PROMPT -
If an entry includes an image, drop the image and copy the rest verbatim.

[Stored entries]
╔══
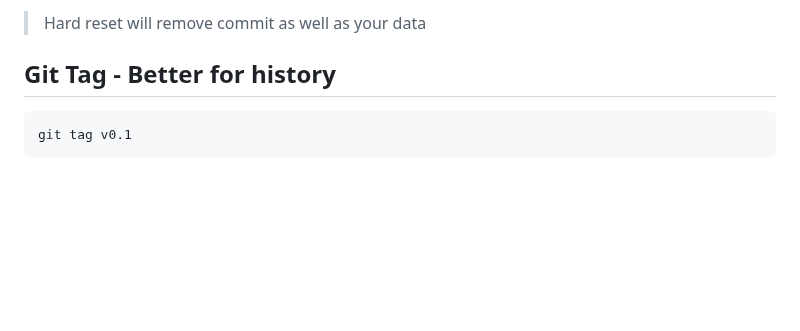
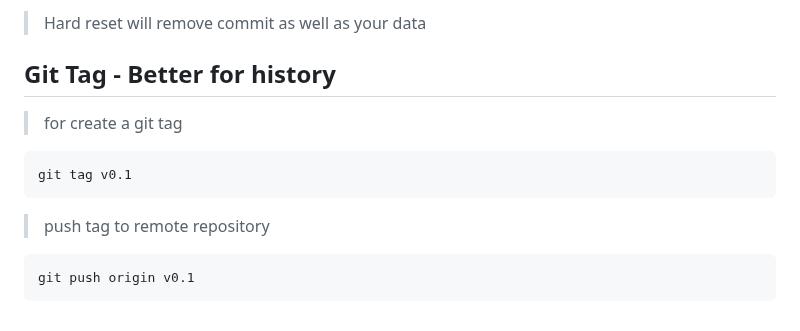
Before and after one commit to Gautam29683/git-github-mastery, a Markdown page: README.md, the part around the change. GitHub-like rendering; blank space fills up the shorter version.

Commit message:
update the README with tag

````diff
--- a/README.md
+++ b/README.md
@@ -209,6 +209,12 @@ git reset --hard HEAD~
 > Hard reset will remove commit as well as your data
 
 ## Git Tag - Better for history
+
+> for create a git tag
 ```
 git tag v0.1
 ```
+> push tag to remote repository
+```
+git push origin v0.1
+```
````
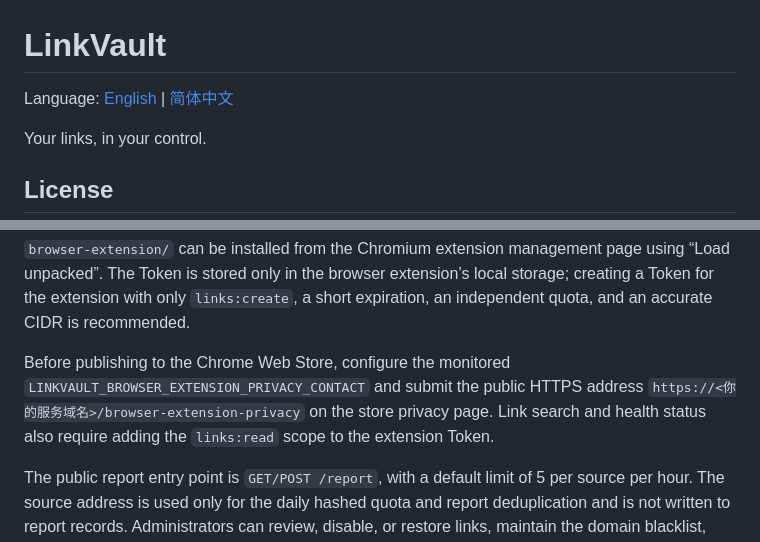
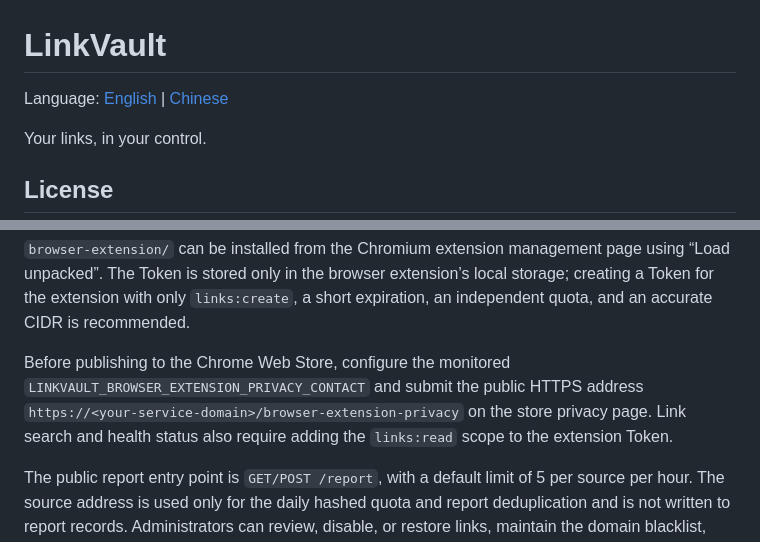
Before and after one commit to pseuo/LinkVault, a Markdown page: README.md, 2 parts joined by grey strips. GitHub-like rendering.

Commit message:
更新 README.md

```diff
--- a/README.md
+++ b/README.md
@@ -1,6 +1,6 @@
 # LinkVault
 
-Language: [English](README.md) | [简体中文](README.zh-CN.md)
+Language: [English](README.md) | [Chinese](README.zh-CN.md)
 
 Your links, in your control.
 
@@ -262,7 +262,7 @@ Conversion events use the separate `conversions:write` scope. `POST /api/convers
 
 `browser-extension/` can be installed from the Chromium extension management page using “Load unpacked”. The Token is stored only in the browser extension’s local storage; creating a Token for the extension with only `links:create`, a short expiration, an independent quota, and an accurate CIDR is recommended.
 
-Before publishing to the Chrome Web Store, configure the monitored `LINKVAULT_BROWSER_EXTENSION_PRIVACY_CONTACT` and submit the public HTTPS address `https://<你的服务域名>/browser-extension-privacy` on the store privacy page. Link search and health status also require adding the `links:read` scope to the extension Token.
+Before publishing to the Chrome Web Store, configure the monitored `LINKVAULT_BROWSER_EXTENSION_PRIVACY_CONTACT` and submit the public HTTPS address `https://<your-service-domain>/browser-extension-privacy` on the store privacy page. Link search and health status also require adding the `links:read` scope to the extension Token.
 
 The public report entry point is `GET/POST /report`, with a default limit of 5 per source per hour. The source address is used only for the daily hashed quota and report deduplication and is not written to report records. Administrators can review, disable, or restore links, maintain the domain blacklist, and run a single-link scan in the “Trust & Safety” workspace; scheduled batch scans can be run with `php bin/scan-link-risks.php`.
 
```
╚══
OUTPUT OF THE TASK -
Before and after one commit to Gautam29683/git-github-mastery, a Markdown page: README.md, the part around the change. GitHub-like rendering; blank space fills up the shorter version.

Commit message:
update the README with tag

````diff
--- a/README.md
+++ b/README.md
@@ -209,6 +209,12 @@ git reset --hard HEAD~
 > Hard reset will remove commit as well as your data
 
 ## Git Tag - Better for history
+
+> for create a git tag
 ```
 git tag v0.1
 ```
+> push tag to remote repository
+```
+git push origin v0.1
+```
````
Before and after one commit to pseuo/LinkVault, a Markdown page: README.md, 2 parts joined by grey strips. GitHub-like rendering.

Commit message:
更新 README.md

```diff
--- a/README.md
+++ b/README.md
@@ -1,6 +1,6 @@
 # LinkVault
 
-Language: [English](README.md) | [简体中文](README.zh-CN.md)
+Language: [English](README.md) | [Chinese](README.zh-CN.md)
 
 Your links, in your control.
 
@@ -262,7 +262,7 @@ Conversion events use the separate `conversions:write` scope. `POST /api/convers
 
 `browser-extension/` can be installed from the Chromium extension management page using “Load unpacked”. The Token is stored only in the browser extension’s local storage; creating a Token for the extension with only `links:create`, a short expiration, an independent quota, and an accurate CIDR is recommended.
 
-Before publishing to the Chrome Web Store, configure the monitored `LINKVAULT_BROWSER_EXTENSION_PRIVACY_CONTACT` and submit the public HTTPS address `https://<你的服务域名>/browser-extension-privacy` on the store privacy page. Link search and health status also require adding the `links:read` scope to the extension Token.
+Before publishing to the Chrome Web Store, configure the monitored `LINKVAULT_BROWSER_EXTENSION_PRIVACY_CONTACT` and submit the public HTTPS address `https://<your-service-domain>/browser-extension-privacy` on the store privacy page. Link search and health status also require adding the `links:read` scope to the extension Token.
 
 The public report entry point is `GET/POST /report`, with a default limit of 5 per source per hour. The source address is used only for the daily hashed quota and report deduplication and is not written to report records. Administrators can review, disable, or restore links, maintain the domain blacklist, and run a single-link scan in the “Trust & Safety” workspace; scheduled batch scans can be run with `php bin/scan-link-risks.php`.
 
```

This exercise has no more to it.